Zuluk was as an overnight base for travellers going to Tibet through the Jelep-la mountain pass until the 1959 Chinese invasion of Tibet. Historically, Zuluk provided accommodation facilities to traders and porters travelling on the trade route to Tibet. These traders and porters were mostly from Tibet and Nepal.
Today, Zuluk, on the jagged lower Himalayan terrain, is an offbeat tourism destination surrounded by virgin forests, flora and fauna. Zuluk, also Jhuluk or Jaluk, is the first village in this section of the Silk Route to offer homestay facilities.
Thambi View Point, about 14 km from Zuluk, offers a panoramic view of the entire Kanchenjunga range. From this Point, which is at 11,200 feet, one can watch the sunrise over Kanchenjunga and its allied peaks.
The sunrise is spectacular as the rays turn the snow-clad Kanchenjunga into a crimson red, followed by golden and then silver. The play of the sun’s rays on the snow is truly breathtaking.
The Zuluk road is an engineering marvel, making almost 32 hairpin turns to reach Lungthung village near Thambi Point. Zuluk has a local Nag (snake god) temple, a cave-like structure, dedicated to Nag devta, worshipped by the locals.
With a population of around 700 people, Zuluk is also home to an Indian Army base, which has been used as a transit camp for movement to the Chinese border a few kilometres away.
The picturesque village is in the restricted area of Sikkim and is open only to Indian nationals who need to apply for Protected Area Permit.
Zuluk lies in the Pangolakha Wildlife Sanctuary, which houses some of the most exotic species of mammals from North East India including Asiatic black bear, yellow-throated marten and red fox. Bengal Tiger has also been sighted twice.
The variety of birds which can be seen in Zuluk includes Kalij pheasant, Snow Pheasant, Blood Pheasant, and Himalayan Monal among others.

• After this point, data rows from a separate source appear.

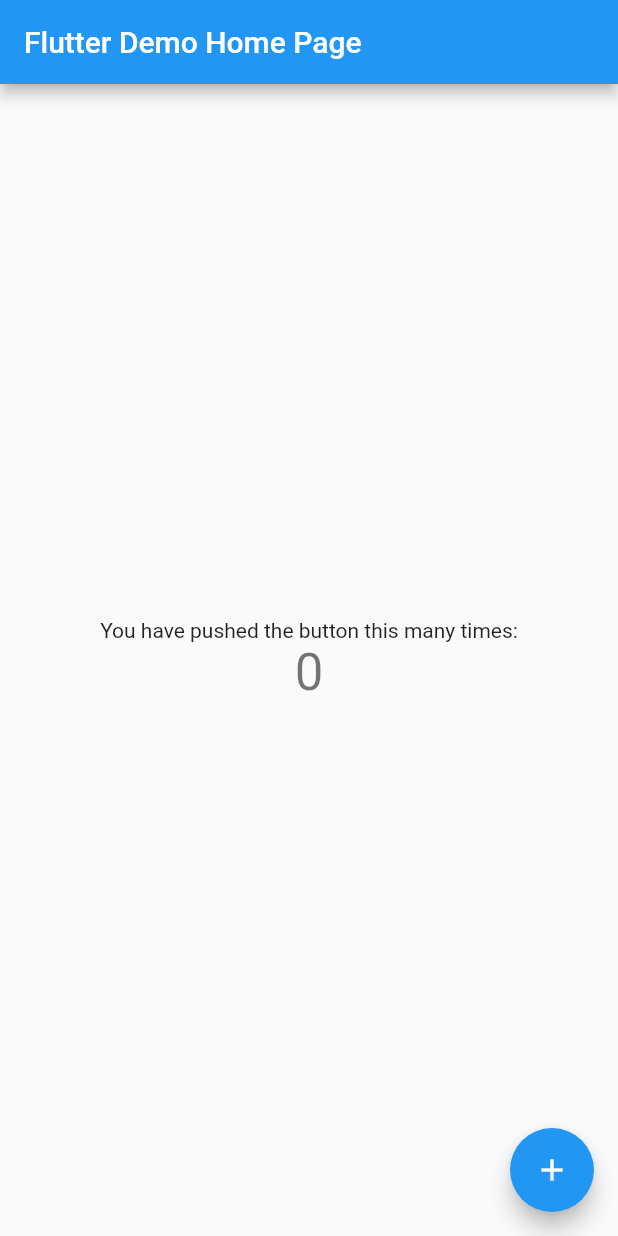
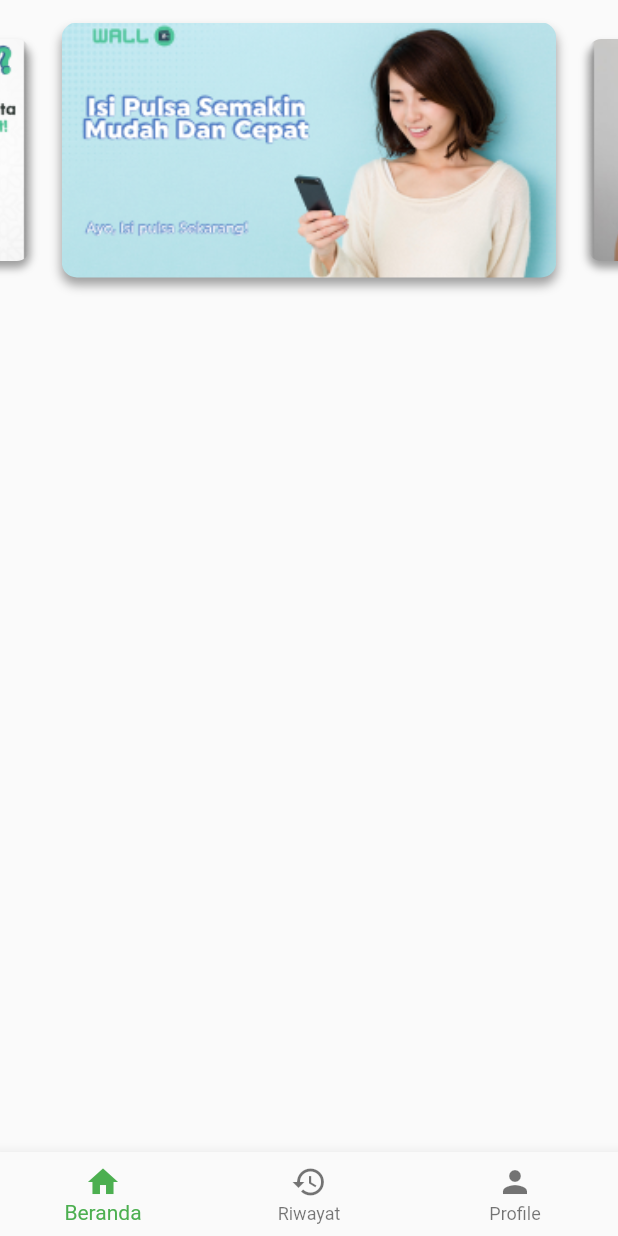
Before and after one commit to GTRANS/walle-mobile, a Flutter app: the screen it shows after launch, on a phone screen of 412 x 824 dp. Run offline on Flutter 3.47's test engine with Material 2 defaults, Android fonts, the phone set to English and light mode, and no system bars; drawn by our look-alikes of carousel_slider.

Commit message:
update profil

```diff
--- /dev/null
+++ b/lib/Home Screen/beranda.dart
@@ -0,0 +1,39 @@
+import 'package:carousel_slider/carousel_slider.dart';
+import 'package:flutter/material.dart';
+
+class Beranda extends StatelessWidget {
+  Beranda({Key? key}) : super(key: key);
+
+  final List<String> urlImageAds = [
+    "assets/image 1.png",
+    "assets/image 2.png",
+    "assets/image 3.png",
+  ];
+
+  @override
+  Widget build(BuildContext context) {
+    return CarouselSlider.builder(
+        itemCount: 3,
+        options: CarouselOptions(
+            height: 200,
+            autoPlay: true,
+            enlargeCenterPage: true,
+            autoPlayInterval: const Duration(seconds: 4)),
+        itemBuilder: (context, index, realindex) {
+          return Padding(
+            padding: const EdgeInsets.symmetric(vertical: 15),
+            child: Container(
+              width: double.infinity,
+              decoration: BoxDecoration(
+                  borderRadius: BorderRadius.circular(10),
+                  image: DecorationImage(
+                      image: AssetImage(urlImageAds[index]), fit: BoxFit.cover),
+                  boxShadow: const [
+                    BoxShadow(
+                        offset: Offset(0, 5), blurRadius: 5, color: Colors.grey)
+                  ]),
+            ),
+          );
+        });
+  }
+}
--- /dev/null
+++ b/lib/Home Screen/home_screen.dart
@@ -0,0 +1,40 @@
+import 'package:flutter/material.dart';
+import 'package:flutter_application_2/Home%20Screen/beranda.dart';
+import 'package:flutter_application_2/Home%20Screen/history.dart';
+import 'package:flutter_application_2/Home%20Screen/profile.dart';
+
+class HomeScreen extends StatefulWidget {
+  const HomeScreen({Key? key}) : super(key: key);
+
+  @override
+  State<HomeScreen> createState() => _HomeScreenState();
+}
+
+class _HomeScreenState extends State<HomeScreen> {
+  int currentIndex = 0;
+  final List<Widget> body = [Beranda(), const History(), const Profile()];
+
+  void _onTap(int index) {
+    setState(() {
+      currentIndex = index;
+    });
+  }
+
+  @override
+  Widget build(BuildContext context) {
+    return Scaffold(
+      body: body[currentIndex],
+      bottomNavigationBar: BottomNavigationBar(
+        items: const [
+          BottomNavigationBarItem(icon: Icon(Icons.home), label: "Beranda"),
+          BottomNavigationBarItem(icon: Icon(Icons.history), label: "Riwayat"),
+          BottomNavigationBarItem(icon: Icon(Icons.person), label: "Profile")
+        ],
+        currentIndex: currentIndex,
+        selectedItemColor: Colors.green,
+        showUnselectedLabels: true,
+        onTap: _onTap,
+      ),
+    );
+  }
+}
--- a/lib/main.dart
+++ b/lib/main.dart
@@ -1,4 +1,5 @@
 import 'package:flutter/material.dart';
+import 'package:flutter_application_2/Home%20Screen/home_screen.dart';
 
 void main() {
   runApp(const MyApp());
@@ -7,109 +8,11 @@ void main() {
 class MyApp extends StatelessWidget {
   const MyApp({Key? key}) : super(key: key);
 
-  // This widget is the root of your application.
   @override
   Widget build(BuildContext context) {
-    return MaterialApp(
-      title: 'Flutter Demo',
-      theme: ThemeData(
-        // This is the theme of your application.
-        //
-        // Try running your application with "flutter run". You'll see the
-        // application has a blue toolbar. Then, without quitting the app, try
-        // changing the primarySwatch below to Colors.green and then invoke
-        // "hot reload" (press "r" in the console where you ran "flutter run",
-        // or simply save your changes to "hot reload" in a Flutter IDE).
-        // Notice that the counter didn't reset back to zero; the application
-        // is not restarted.
-        primarySwatch: Colors.blue,
-      ),
-      home: const MyHomePage(title: 'Flutter Demo Home Page'),
+    return const MaterialApp(
+      debugShowCheckedModeBanner: false,
+      home: HomeScreen(),
     );
   }
 }
-
-class MyHomePage extends StatefulWidget {
-  const MyHomePage({Key? key, required this.title}) : super(key: key);
-
-  // This widget is the home page of your application. It is stateful, meaning
-  // that it has a State object (defined below) that contains fields that affect
-  // how it looks.
-
-  // This class is the configuration for the state. It holds the values (in this
-  // case the title) provided by the parent (in this case the App widget) and
-  // used by the build method of the State. Fields in a Widget subclass are
-  // always marked "final".
-
-  final String title;
-
-  @override
-  State<MyHomePage> createState() => _MyHomePageState();
-}
-
-class _MyHomePageState extends State<MyHomePage> {
-  int _counter = 0;
-
-  void _incrementCounter() {
-    setState(() {
-      // This call to setState tells the Flutter framework that something has
-      // changed in this State, which causes it to rerun the build method below
-      // so that the display can reflect the updated values. If we changed
-      // _counter without calling setState(), then the build method would not be
-      // called again, and so nothing would appear to happen.
-      _counter++;
-    });
-  }
-
-  @override
-  Widget build(BuildContext context) {
-    // This method is rerun every time setState is called, for instance as done
-    // by the _incrementCounter method above.
-    //
-    // The Flutter framework has been optimized to make rerunning build methods
-    // fast, so that you can just rebuild anything that needs updating rather
-    // than having to individually change instances of widgets.
-    return Scaffold(
-      appBar: AppBar(
-        // Here we take the value from the MyHomePage object that was created by
-        // the App.build method, and use it to set our appbar title.
-        title: Text(widget.title),
-      ),
-      body: Center(
-        // Center is a layout widget. It takes a single child and positions it
-        // in the middle of the parent.
-        child: Column(
-          // Column is also a layout widget. It takes a list of children and
-          // arranges them vertically. By default, it sizes itself to fit its
-          // children horizontally, and tries to be as tall as its parent.
-          //
-          // Invoke "debug painting" (press "p" in the console, choose the
-          // "Toggle Debug Paint" action from the Flutter Inspector in Android
-          // Studio, or the "Toggle Debug Paint" command in Visual Studio Code)
-          // to see the wireframe for each widget.
-          //
-          // Column has various properties to control how it sizes itself and
-          // how it positions its children. Here we use mainAxisAlignment to
-          // center the children vertically; the main axis here is the vertical
-          // axis because Columns are vertical (the cross axis would be
-          // horizontal).
-          mainAxisAlignment: MainAxisAlignment.center,
-          children: <Widget>[
-            const Text(
-              'You have pushed the button this many times:',
-            ),
-            Text(
-              '$_counter',
-              style: Theme.of(context).textTheme.headline4,
-            ),
-          ],
-        ),
-      ),
-      floatingActionButton: FloatingActionButton(
-        onPressed: _incrementCounter,
-        tooltip: 'Increment',
-        child: const Icon(Icons.add),
-      ), // This trailing comma makes auto-formatting nicer for build methods.
-    );
-  }
-}
```
Also changed, not shown: lib/Home Screen/history.dart (added, +10 -0 lines), lib/Home Screen/profile.dart (added, +156 -0 lines), pubspec.yaml (+6 -6 lines), assets/image 1.png (added), assets/image 2.png (added), assets/image 3.png (added), pubspec.lock, 20 other files.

During summers, when the temperature is around 20 degree Celsius, Zuluk and its surrounding hills are covered with blooming rhododendron flowers in pink, purple, red, white and other colours. More pictures here: